[Recorded information Boundary: Start]
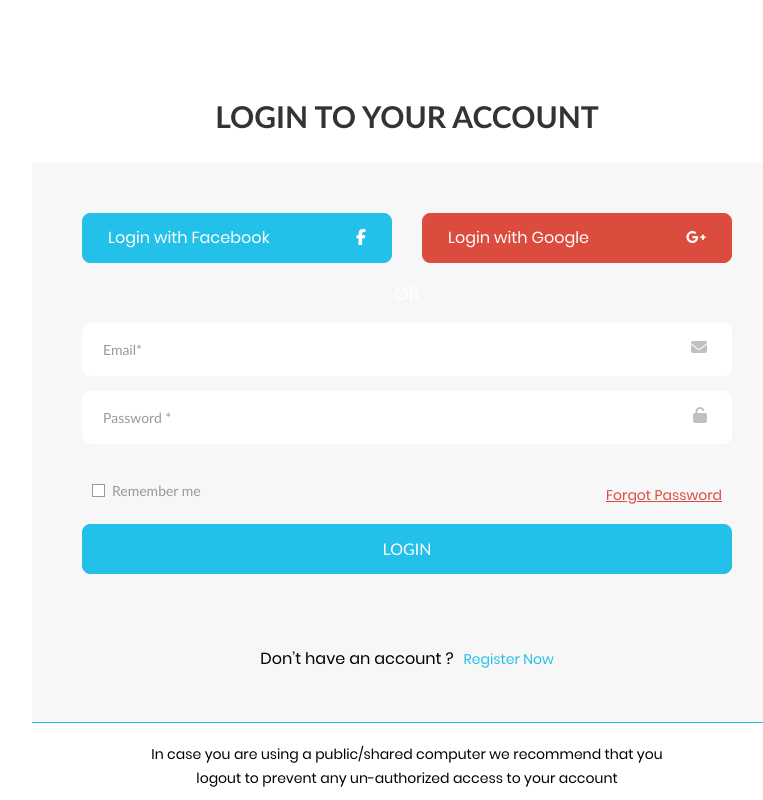
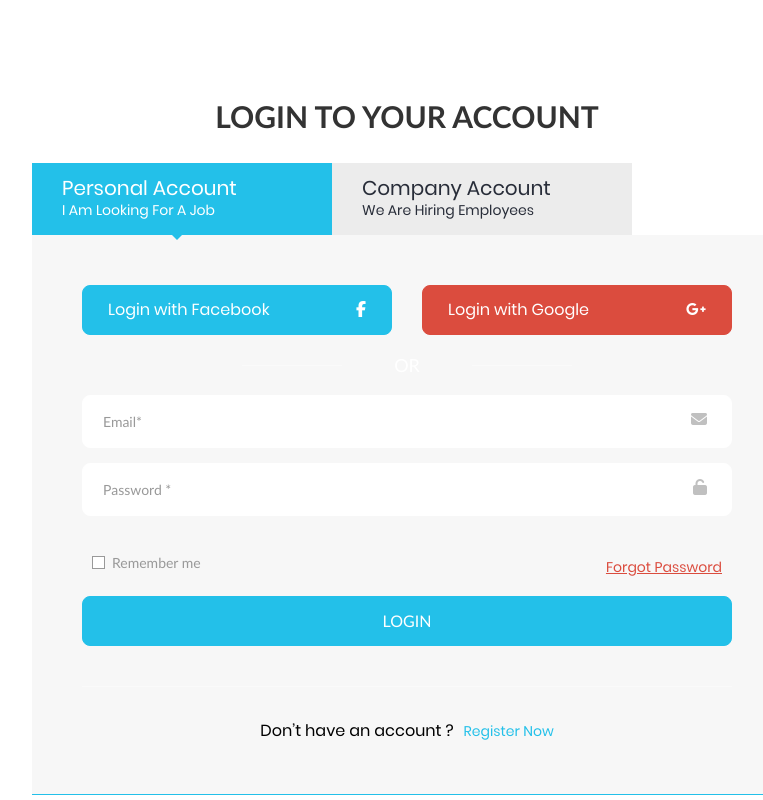
Before and after one commit to namnt0413/graduation-project-fe, a React (Create React App) app: page /login in a window 1280 px wide. Shown: the whole page, without its empty margins (233-996 px from the left). Built offline with nearby package versions, Linux system fonts and the light colour scheme.

Commit message:
add company login

```diff
--- /dev/null
+++ b/src/components/AuthCompany.js
@@ -0,0 +1,46 @@
+import axios from 'axios';
+import { useState } from 'react';
+import { useNavigate } from 'react-router-dom';
+
+export default function AuthCompany(){
+    const navigate = useNavigate();
+
+    const companyGetToken = () =>{
+        const tokenString = sessionStorage.getItem('token');
+        const companyToken = JSON.parse(tokenString);
+        return companyToken;
+    }
+
+    const getCompany = () =>{
+        const companyString = sessionStorage.getItem('company');
+        const companyInfo = JSON.parse(companyString);
+        return companyInfo;
+    }
+
+    const [token,setToken] = useState(companyGetToken());
+    const [company,setCompany] = useState(getCompany());
+
+    const saveToken = (company,token) =>{
+        sessionStorage.setItem('token',JSON.stringify(token));
+        sessionStorage.setItem('company',JSON.stringify(company));
+
+        setToken(token);
+        setCompany(company);
+        navigate('/company-home');
+    }
+
+    const companyHttp = axios.create({
+        baseURL:"http://localhost:8000/api",
+        headers:{
+            "Content-type" : "application/json",
+            "Authorization" : `Bearer ${token}`
+        }
+    });
+    return {
+        companySetToken:saveToken,
+        token,
+        company,
+        companyGetToken,
+        companyHttp,
+    }
+}
--- a/src/components/AuthUser.js
+++ b/src/components/AuthUser.js
@@ -41,6 +41,7 @@ export default function AuthUser(){
         token,
         user,
         getToken,
+        getUser,
         http,
     }
 }
--- a/src/layouts/Navbar.js
+++ b/src/layouts/Navbar.js
@@ -2,31 +2,16 @@ import { Link, useNavigate } from "react-router-dom";
 import AuthUser from "../components/AuthUser";
 import { NavLink } from "react-router-dom";
 import "../styles/components/Navbar.css";
-import { useSelector } from "react-redux";
+// import { useSelector } from "react-redux";
 import { useState, useEffect } from "react";
 
 const Navbar = () => {
-  const user = useSelector((state) => state.user.value);
+  // const user = useSelector((state) => state.user.value);
   const navigate = useNavigate();
-  const { getToken } = AuthUser();
+  const { getToken, getUser } = AuthUser();
   const { token, http } = AuthUser();
-
-  const [userInfo, setUserInfo] = useState("");
-  useEffect(() => {
-    fetchUserDetail();
-  }, []);
-
-  const fetchUserDetail = async () => {
-    if (getToken()) {
-      try {
-        await http.post("/me").then((res) => {
-          setUserInfo(res.data);
-        });
-      } catch (error) {
-        console.log(error);
-      }
-    }
-  };
+  const [user,setUser] = useState(getUser());
+  console.log(user)
 
   const logoutUser = () => {
     if (token !== undefined) {
@@ -374,8 +359,8 @@ const Navbar = () => {
                         aria-haspopup="true"
                         aria-expanded="false"
                       >
-                        <img className="user-avatar" src={userInfo?.avatar} />
-                        {userInfo.name}
+                        <img className="user-avatar" src={user?.avatar} />
+                        {user.name}
                       </div>
                       <div
                         class="dropdown-menu"
--- /dev/null
+++ b/src/pages/CompanyHome.js
@@ -0,0 +1,9 @@
+const CompanyHome = () => {
+    return (
+        <>
+            HOME COMPANY NE^^
+        </>
+     );
+}
+
+export default CompanyHome;
--- a/src/pages/Login.js
+++ b/src/pages/Login.js
@@ -1,5 +1,6 @@
 import { useState } from "react";
 import AuthUser from "../components/AuthUser";
+import AuthCompany from "../components/AuthCompany";
 import { Link } from "react-router-dom";
 // import "../styles/Login.scss";
 import "../styles/pages/Login.css";
@@ -8,8 +9,11 @@ import { setUser } from "../slices/user";
 
 export default function Login() {
   const { http, setToken } = AuthUser();
+  const { companyHttp, companySetToken } = AuthCompany();
   const [email, setEmail] = useState();
   const [password, setPassword] = useState();
+  const [companyEmail, setCompanyEmail] = useState();
+  const [companyPassword, setCompanyPassword] = useState();
   const dispatch = useDispatch();
 
   const submitForm = async () => {
@@ -27,6 +31,20 @@ export default function Login() {
     }
   };
 
+  const companySubmitForm = async () => {
+    // call api login
+    try {
+      await companyHttp
+        .post("/company-login", { email: companyEmail, password: companyPassword })
+        .then((res) => {
+          console.log(res.data);
+          companySetToken(res.data.company, res.data.access_token);
+        });
+    } catch (error) {
+      console.log(error);
+    }
+  };
+
   return (
     <>
       <div className="login_section">
@@ -35,6 +53,22 @@ export default function Login() {
             <div className="row">
               <div className="col-md-8 col-md-offset-2">
                 <h1>LOGIN TO YOUR ACCOUNT</h1>
+                <div role="tabpanel">
+                  {/* <!-- Nav tabs --> */}
+                  <ul id="tabOne" className="nav register-tabs">
+                    <li className="active">
+                      <a href="#contentOne-1" data-toggle="tab">
+                        personal account <br />
+                        <span>i am looking for a job</span>
+                      </a>
+                    </li>
+                    <li>
+                      <a href="#contentOne-2" data-toggle="tab">
+                        company account <br />{" "}
+                        <span>We are hiring Employees</span>
+                      </a>
+                    </li>
+                  </ul>
                   <div className="login_wrapper">
                     <div className="row">
                       <div className="col-lg-6 col-md-6 col-xs-12 col-sm-6">
@@ -47,11 +81,16 @@ export default function Login() {
                       <div className="col-lg-6 col-md-6 col-xs-12 col-sm-6">
                         <a href="#" className="btn btn-primary google-plus">
                           {" "}
-                        Login with Google <i className="fa fa-google-plus"></i>{" "}
+                          Login with Google{" "}
+                          <i className="fa fa-google-plus"></i>{" "}
                         </a>
                       </div>
                     </div>
                     <h2>or</h2>
+                    <div
+                      className="tab-pane fade in active login_left_form"
+                      id="contentOne-1"
+                    >
                       <div className="formsix-pos">
                         <div className="form-group i-email">
                           <input
@@ -87,7 +126,11 @@ export default function Login() {
                         </a>
                       </div>
                       <div className="login_btn_wrapper">
-                    <button href="#" className="btn btn-primary login_btn" onClick={submitForm}>
+                        <button
+                          href="#"
+                          className="btn btn-primary login_btn"
+                          onClick={submitForm}
+                        >
                           {" "}
                           Login{" "}
                         </button>
@@ -101,11 +144,66 @@ export default function Login() {
                         </p>
                       </div>
                     </div>
+
+                    <div
+                      className="tab-pane fade login_left_form"
+                      id="contentOne-2"
+                    >
+                      <div className="formsix-pos">
+                        <div className="form-group i-email">
+                          <input
+                            type="email"
+                            className="form-control"
+                            required=""
+                            id="email3"
+                            placeholder="Company Email*"
+                            onChange={(e) => setCompanyEmail(e.target.value)}
+                          />
+                        </div>
+                      </div>
+                      <div className="formsix-e">
+                        <div className="form-group i-password">
+                          <input
+                            type="password"
+                            className="form-control"
+                            required=""
+                            id="password3"
+                            placeholder="Password *"
+                            onChange={(e) => setCompanyPassword(e.target.value)}
+                          />
+                        </div>
+                      </div>
+                      <div className="login_remember_box">
+                        <label className="control control--checkbox">
+                          Remember me
+                          <input type="checkbox" />
+                          <span className="control__indicator"></span>
+                        </label>
+                        <a href="#" className="company_forget_password">
+                          Forgot Password
+                        </a>
+                      </div>
+                      <div className="login_btn_wrapper">
+                        <button
+                          href="#"
+                          className="btn btn-primary login_btn"
+                          onClick={companySubmitForm}
+                        >
+                          {" "}
+                          Login{" "}
+                        </button>
+                      </div>
+                      <div className="login_message">
                         <p>
-                  In case you are using a public/shared computer we recommend
-                  that you logout to prevent any un-authorized access to your
-                  account
+                          Don’t have an account ?
+                          <Link className="nav-link" to="/register">
+                            Register Now
+                          </Link>
                         </p>
+                      </div>
+                    </div>
+                  </div>
+                </div>
               </div>
             </div>
           </div>
--- a/src/routes/PublicRoutes.js
+++ b/src/routes/PublicRoutes.js
@@ -8,6 +8,7 @@ import JobDetail from "../pages/JobDetail";
 import CompanyDetail from "../pages/CompanyDetail";
 import JobList from "../pages/JobList";
 import CompanyList from "../pages/CompanyList";
+import CompanyHome from "../pages/CompanyHome";
 
 const PublicRoutes = () => {
   return (
@@ -21,6 +22,7 @@ const PublicRoutes = () => {
       <Route path="/job-list" element={<JobList />} />
       <Route path="/company/:id" element={<CompanyDetail />} />
       <Route path="/company-list" element={<CompanyList />} />
+      <Route path="/company-home" element={<CompanyHome />} />
       <Route path="*" element={null} />
     </Routes>
   );
--- a/src/styles/pages/Login.css
+++ b/src/styles/pages/Login.css
@@ -1,45 +1,50 @@
 /* login_section start */
 
-.login_section{
-	width:100%;
-	float:left;
+.login_section {
+    width: 100%;
+    float: left;
 }
-.login_form_wrapper{
-	float:left;
+
+.login_form_wrapper {
+    float: left;
     width: 100%;
-	padding-top:100px;
-	padding-bottom:100px;
+    padding-top: 100px;
+    padding-bottom: 100px;
     background: #fff;
 }
-.login_form_wrapper h1{
-	font-size:30px;
-	text-align:center;
-	font-weight:600;
-	text-transform:uppercase;
-	margin-bottom:30px;
-	color:#333;
+
+.login_form_wrapper h1 {
+    font-size: 30px;
+    text-align: center;
+    font-weight: 600;
+    text-transform: uppercase;
+    margin-bottom: 30px;
+    color: #333;
 }
-.login_wrapper{
-	float:left;
+
+.login_wrapper {
+    float: left;
     width: 100%;
-	background:#f7f7f7;
+    background: #f7f7f7;
     border-bottom: 1px solid #23c0e9;
-	padding:50px;
-	margin-bottom:20px;
+    padding: 50px;
+    margin-bottom: 20px;
 }
+
 .login_wrapper button.btn {
     color: #fff;
     width: 100%;
     height: 50px;
     padding: 6px 25px;
     line-height: 36px;
-	margin-bottom:20px;
-	text-align:left;
-	border-radius:8px;
+    margin-bottom: 20px;
+    text-align: left;
+    border-radius: 8px;
     background: #23c0e9;
     font-size: 16px;
     border: 1px solid #23c0e9;
 }
+
 .login_wrapper button.btn:hover {
     background-color: #00b5e4;
     border-color: #00b5e4;
@@ -49,19 +54,21 @@
     -moz-transition: all 0.5s;
     transition: all 0.5s;
 }
+
 .login_wrapper a.btn {
     color: #fff;
     width: 100%;
     height: 50px;
     padding: 6px 25px;
     line-height: 36px;
-	margin-bottom:20px;
-	text-align:left;
-	border-radius:8px;
+    margin-bottom: 20px;
+    text-align: left;
+    border-radius: 8px;
     background: #23c0e9;
     font-size: 16px;
     border: 1px solid #23c0e9;
 }
+
 .login_wrapper a.btn:hover {
     background-color: #00b5e4;
     border-color: #00b5e4;
@@ -71,38 +78,45 @@
     -moz-transition: all 0.5s;
     transition: all 0.5s;
 }
-.login_wrapper a span{
-	float:left;
+
+.login_wrapper a span {
+    float: left;
 }
+
 .login_wrapper a i {
     float: right;
     margin: 0;
     line-height: 35px;
 }
-.login_wrapper a.google-plus{
+
+.login_wrapper a.google-plus {
     background: #db4c3e;
     border: 1px solid #db4c3e;
 }
-.login_wrapper a.google-plus:hover{
+
+.login_wrapper a.google-plus:hover {
     background: #bd4033;
-    border-color:#bd4033;
+    border-color: #bd4033;
     -webkit-transition: all 0.5s;
     -o-transition: all 0.5s;
     -ms-transition: all 0.5s;
     -moz-transition: all 0.5s;
     transition: all 0.5s;
 }
+
 .login_wrapper h2 {
     font-size: 18px;
-	font-weight:500;
-	margin-bottom:20px;
-	color:#fff;
+    font-weight: 500;
+    margin-bottom: 20px;
+    color: #fff;
     line-height: 20px;
     text-transform: uppercase;
-	text-align:center;
+    text-align: center;
     position: relative;
 }
- .login_wrapper h2::before, .login_wrapper h2::after {
+
+.login_wrapper h2::before,
+.login_wrapper h2::after {
     content: "";
     background: rgba(255, 255, 255, 0.29);
     width: 100px;
@@ -110,12 +124,15 @@
     position: absolute;
     top: 50%;
 }
+
 .login_wrapper h2::before {
     right: 60%;
 }
+
 .login_wrapper h2::after {
     left: 60%;
 }
+
 .login_wrapper .form-control {
     height: 53px;
     padding: 15px 20px;
@@ -130,64 +147,79 @@
     transition: all 0.3s ease 0s;
     background-color: #fff;
 }
-.form-group .field-icon{
+
+.form-group .field-icon {
     float: right;
     left: -15px;
     margin-top: -50px;
     position: relative;
     z-index: 2;
 }
-.login_wrapper textarea.form-control{
-	height:auto;
-	resize:none;
+
+.login_wrapper textarea.form-control {
+    height: auto;
+    resize: none;
 }
-.login_wrapper input::placeholder, .login_wrapper textarea::placeholder {
+
+.login_wrapper input::placeholder,
+.login_wrapper textarea::placeholder {
     color: #999;
 }
+
 .login_wrapper .form-control:focus {
     color: #999;
     background-color: #fafafa;
     border: 1px solid #23c0e9 !important;
 }
-.login_wrapper  .formsix-pos,.formsix-e{
+
+.login_wrapper .formsix-pos,
+.formsix-e {
     position: relative;
 }
-.login_wrapper .form-group.i-password:after, .form-group.i-email:after{
+
+.login_wrapper .form-group.i-password:after,
+.form-group.i-email:after {
     position: absolute;
     top: 13px;
     font-size: 16px;
     font-family: "FontAwesome";
     color: #c0c0c0;
 }
-.login_wrapper .form-group.i-email:after{
+
+.login_wrapper .form-group.i-email:after {
     content: "\f0e0";
     right: 25px;
 }
-.login_wrapper .form-group.i-password:after{
+
+.login_wrapper .form-group.i-password:after {
     content: "\f09c";
     right: 25px;
 }
-.login_remember_box{
-	margin-top:30px;
-	margin-bottom:30px;
-	color:#999;
+
+.login_remember_box {
+    margin-top: 30px;
+    margin-bottom: 30px;
+    color: #999;
     padding: 10px;
 }
+
 .login_remember_box .control {
     position: relative;
-	padding-left:20px;
+    padding-left: 20px;
     cursor: pointer;
     font-size: 14px;
-	line-height:14px;
+    line-height: 14px;
     font-weight: 500;
-	margin:0;
+    margin: 0;
     float: left;
 }
+
 .login_remember_box .control input {
     position: absolute;
     z-index: -1;
     opacity: 0;
 }
+
 .login_remember_box .control__indicator {
     position: absolute;
     top: 0;
@@ -197,14 +229,17 @@
     background: #fff;
     border: 1px solid #999;
 }
+
 .login_remember_box .control__indicator:after {
     content: '';
     position: absolute;
     display: none;
 }
-.login_remember_box .control input:checked ~ .control__indicator:after {
+
+.login_remember_box .control input:checked~.control__indicator:after {
     display: block;
 }
+
 .login_remember_box .control--checkbox .control__indicator:after {
     left: 4px;
     top: 0;
@@ -214,27 +249,32 @@
     border-width: 0 2px 2px 0;
     transform: rotate(45deg);
 }
-.login_remember_box .forget_password{
-	float:right;
-	color:#db4c3e;
-	font-size:14px;
-	text-decoration:underline;
+
+.login_remember_box .forget_password {
+    float: right;
+    color: #db4c3e;
+    font-size: 14px;
+    text-decoration: underline;
 }
-.login_btn_wrapper{
-	padding-bottom:20px;
-	margin-bottom:30px;
-	border-bottom:1px solid rgba(255, 255, 255, 0.29);
+
+.login_btn_wrapper {
+    padding-bottom: 20px;
+    margin-bottom: 30px;
+    border-bottom: 1px solid rgba(255, 255, 255, 0.29);
 }
+
 .login_btn_wrapper a.login_btn {
-   text-align:center;
-   text-transform:uppercase;
+    text-align: center;
+    text-transform: uppercase;
 }
+
 .login_btn_wrapper button.login_btn {
-	text-align:center;
-	text-transform:uppercase;
+    text-align: center;
+    text-transform: uppercase;
     width: 100%;
 }
-.login_btn_wrapper button.login_btn:hover{
+
+.login_btn_wrapper button.login_btn:hover {
     background-color: #0085a7;
     border-color: #00b5e4;
     -webkit-transition: all 0.5s;
@@ -243,6 +283,7 @@
     -moz-transition: all 0.5s;
     transition: all 0.5s;
 }
+
 .login_btn_wrapper a.login_btn:hover {
     background-color: #00b5e4;
     border-color: #00b5e4;
@@ -252,24 +293,102 @@
     -moz-transition: all 0.5s;
     transition: all 0.5s;
 }
+
 .login_btn_wrapper button.login_btn {
-	text-align:center;
-	text-transform:uppercase;
+    text-align: center;
+    text-transform: uppercase;
     width: 100%;
 }
-.login_message p{
-	text-align:center;
-	font-size:16px !important;
-	margin:0;
+
+.login_message p {
+    text-align: center;
+    font-size: 16px !important;
+    margin: 0;
 }
-.login_message a{
-	color:#23c0e9;
+
+.login_message a {
+    color: #23c0e9;
 }
-.login_form_wrapper p{
-	width:70%;
-	text-align:center;
-	margin:0px auto;
-	font-size:14px;
+
+.login_form_wrapper p {
+    width: 70%;
+    text-align: center;
+    margin: 0px auto;
+    font-size: 14px;
 }
 
 /* login_section end */
+.register-tabs {
+    display: flex;
+}
+
+.login_left_form {
+    display: none;
+}
+
+.login_left_form.active {
+    display: block;
+}
+
+.register-tabs.nav-justified>.active>a,
+.register-tabs.nav-justified>.active>a:focus,
+.register-tabs.nav-justified>.active>a:hover {
+    border-bottom-color: #f1f1f1;
+    background-color: #fff;
+    color: #4285f4;
+}
+
+.login_form_wrapper .register-tabs {
+    font-size: 10px;
+    border-bottom: none;
+    padding-top: 0;
+    padding-bottom: 0;
+    text-transform: uppercase;
+}
+
+.login_form_wrapper .register-tabs>li.active {
+    position: relative;
+}
+
+.login_form_wrapper .register-tabs>li.active::after {
+    content: "";
+    position: absolute;
+    left: 50%;
+    bottom: -5px;
+    margin-left: -10px;
+    border-top: 5px solid #23c0e9;
+    border-left: 5px solid transparent;
+    border-right: 5px solid transparent;
+}
+
+.login_form_wrapper .register-tabs>li>a {
+    line-height: 20px;
+    padding: 15px 30px;
+    border: 0;
+    border-radius: 0px;
+    background-color: #ececec;
+    border-bottom: 0;
+    color: #282d39;
+    font-size: 20px;
+    text-transform: capitalize;
+    transition: inherit;
+    width: 300px;
+}
+
+.login_form_wrapper .register-tabs>li>a>span {
+    font-size: 14px;
+    text-transform: capitalize;
+    font-weight: 400 !important;
+}
+
+.custom_input p {
+    font-size: 14px;
+}
+
+.login_form_wrapper .register-tabs>li.active>a,
+.login_form_wrapper .register-tabs>li.active>a:focus,
+.login_form_wrapper .register-tabs>li.active>a:hover {
+    color: #fff;
+    background-color: #23c0e9;
+    border: 0;
+}
```
Lines whose indentation alone changed are shown as unchanged.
[Recorded information Boundary: End]
What you should do ::
Copy each line from the data that features the string "console".

Exercise output ::
-        console.log(error);
+  console.log(user)
+          console.log(res.data);
+      console.log(error);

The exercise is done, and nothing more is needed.